§ **Work task**
Search the entries for the word "scripts". Copy every line that holds it.

Web document revisions
^^^^^^^^^^^^^^^^

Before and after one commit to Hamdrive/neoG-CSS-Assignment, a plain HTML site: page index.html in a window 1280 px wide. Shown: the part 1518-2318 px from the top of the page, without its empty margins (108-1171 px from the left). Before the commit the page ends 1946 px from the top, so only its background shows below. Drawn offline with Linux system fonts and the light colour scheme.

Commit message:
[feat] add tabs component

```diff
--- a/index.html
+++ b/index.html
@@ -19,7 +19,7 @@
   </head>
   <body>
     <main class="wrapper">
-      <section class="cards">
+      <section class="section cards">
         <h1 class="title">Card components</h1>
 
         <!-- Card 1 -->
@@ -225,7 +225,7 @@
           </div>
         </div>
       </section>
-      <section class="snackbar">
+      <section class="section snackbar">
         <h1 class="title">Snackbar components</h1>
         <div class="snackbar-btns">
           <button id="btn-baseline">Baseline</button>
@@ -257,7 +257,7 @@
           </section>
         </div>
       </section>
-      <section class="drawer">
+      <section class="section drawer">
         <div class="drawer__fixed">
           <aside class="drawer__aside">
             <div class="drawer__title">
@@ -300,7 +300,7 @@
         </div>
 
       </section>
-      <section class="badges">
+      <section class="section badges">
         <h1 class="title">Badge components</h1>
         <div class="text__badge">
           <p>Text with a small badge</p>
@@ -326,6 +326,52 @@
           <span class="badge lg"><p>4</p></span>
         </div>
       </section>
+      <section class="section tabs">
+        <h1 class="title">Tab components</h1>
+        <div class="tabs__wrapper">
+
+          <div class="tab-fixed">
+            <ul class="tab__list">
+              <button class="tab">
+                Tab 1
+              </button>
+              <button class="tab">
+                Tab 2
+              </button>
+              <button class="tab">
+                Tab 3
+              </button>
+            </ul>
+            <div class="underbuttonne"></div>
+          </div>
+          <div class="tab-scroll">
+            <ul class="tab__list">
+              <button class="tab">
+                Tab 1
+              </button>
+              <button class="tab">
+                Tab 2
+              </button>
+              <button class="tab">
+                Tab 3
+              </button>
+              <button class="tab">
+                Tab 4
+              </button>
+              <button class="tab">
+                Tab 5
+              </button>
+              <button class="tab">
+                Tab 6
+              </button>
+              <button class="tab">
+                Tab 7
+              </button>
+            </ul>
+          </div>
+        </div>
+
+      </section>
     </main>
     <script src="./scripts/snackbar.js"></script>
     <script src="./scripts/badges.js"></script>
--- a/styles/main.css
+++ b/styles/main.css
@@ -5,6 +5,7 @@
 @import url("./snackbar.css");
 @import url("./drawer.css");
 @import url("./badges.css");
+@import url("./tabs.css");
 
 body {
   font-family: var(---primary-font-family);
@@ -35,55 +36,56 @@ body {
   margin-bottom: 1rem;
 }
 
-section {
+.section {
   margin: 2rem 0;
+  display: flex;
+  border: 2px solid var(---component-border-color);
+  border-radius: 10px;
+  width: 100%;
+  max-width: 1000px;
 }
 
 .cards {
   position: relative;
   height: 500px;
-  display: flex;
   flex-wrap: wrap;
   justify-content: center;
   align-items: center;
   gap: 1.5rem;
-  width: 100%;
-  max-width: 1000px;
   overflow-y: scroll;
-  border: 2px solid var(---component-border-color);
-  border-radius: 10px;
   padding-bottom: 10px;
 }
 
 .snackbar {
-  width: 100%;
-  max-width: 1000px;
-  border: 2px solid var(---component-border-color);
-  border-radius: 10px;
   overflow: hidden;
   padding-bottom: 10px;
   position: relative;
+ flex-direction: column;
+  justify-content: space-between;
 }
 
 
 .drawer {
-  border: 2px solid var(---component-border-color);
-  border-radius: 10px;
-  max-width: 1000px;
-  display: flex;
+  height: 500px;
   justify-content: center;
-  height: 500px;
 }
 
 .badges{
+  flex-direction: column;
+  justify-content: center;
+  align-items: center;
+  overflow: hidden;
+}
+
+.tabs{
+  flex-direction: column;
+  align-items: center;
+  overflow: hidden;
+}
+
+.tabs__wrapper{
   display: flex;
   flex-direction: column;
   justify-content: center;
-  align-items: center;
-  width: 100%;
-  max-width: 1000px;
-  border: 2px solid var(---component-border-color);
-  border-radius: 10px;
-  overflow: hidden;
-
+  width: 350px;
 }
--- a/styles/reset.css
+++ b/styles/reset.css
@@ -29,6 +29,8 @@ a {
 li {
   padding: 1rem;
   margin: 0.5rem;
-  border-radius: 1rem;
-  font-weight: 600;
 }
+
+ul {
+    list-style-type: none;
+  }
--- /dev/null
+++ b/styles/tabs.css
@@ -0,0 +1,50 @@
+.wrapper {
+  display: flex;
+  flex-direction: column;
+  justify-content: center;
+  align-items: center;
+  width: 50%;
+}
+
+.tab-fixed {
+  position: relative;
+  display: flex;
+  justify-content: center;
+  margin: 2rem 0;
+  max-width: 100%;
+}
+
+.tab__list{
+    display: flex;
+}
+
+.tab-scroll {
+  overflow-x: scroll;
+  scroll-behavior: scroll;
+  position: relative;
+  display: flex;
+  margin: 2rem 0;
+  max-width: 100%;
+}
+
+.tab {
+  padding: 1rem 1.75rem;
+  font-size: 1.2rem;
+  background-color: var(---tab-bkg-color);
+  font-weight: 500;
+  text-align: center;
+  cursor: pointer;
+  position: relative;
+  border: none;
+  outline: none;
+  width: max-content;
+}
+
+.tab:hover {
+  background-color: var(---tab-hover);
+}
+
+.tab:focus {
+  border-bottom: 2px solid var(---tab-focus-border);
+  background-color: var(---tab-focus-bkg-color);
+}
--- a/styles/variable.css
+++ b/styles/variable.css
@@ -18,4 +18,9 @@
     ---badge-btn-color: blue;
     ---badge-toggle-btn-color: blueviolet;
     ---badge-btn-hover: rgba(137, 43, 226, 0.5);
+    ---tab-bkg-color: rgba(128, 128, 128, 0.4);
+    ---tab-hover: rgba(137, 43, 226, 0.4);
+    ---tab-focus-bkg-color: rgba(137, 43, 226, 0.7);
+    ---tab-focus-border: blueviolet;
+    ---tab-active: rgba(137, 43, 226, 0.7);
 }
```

^^^^^^^^^^^^^^^^

§ **Exercise solution**
     <script src="./scripts/snackbar.js"></script>
     <script src="./scripts/badges.js"></script>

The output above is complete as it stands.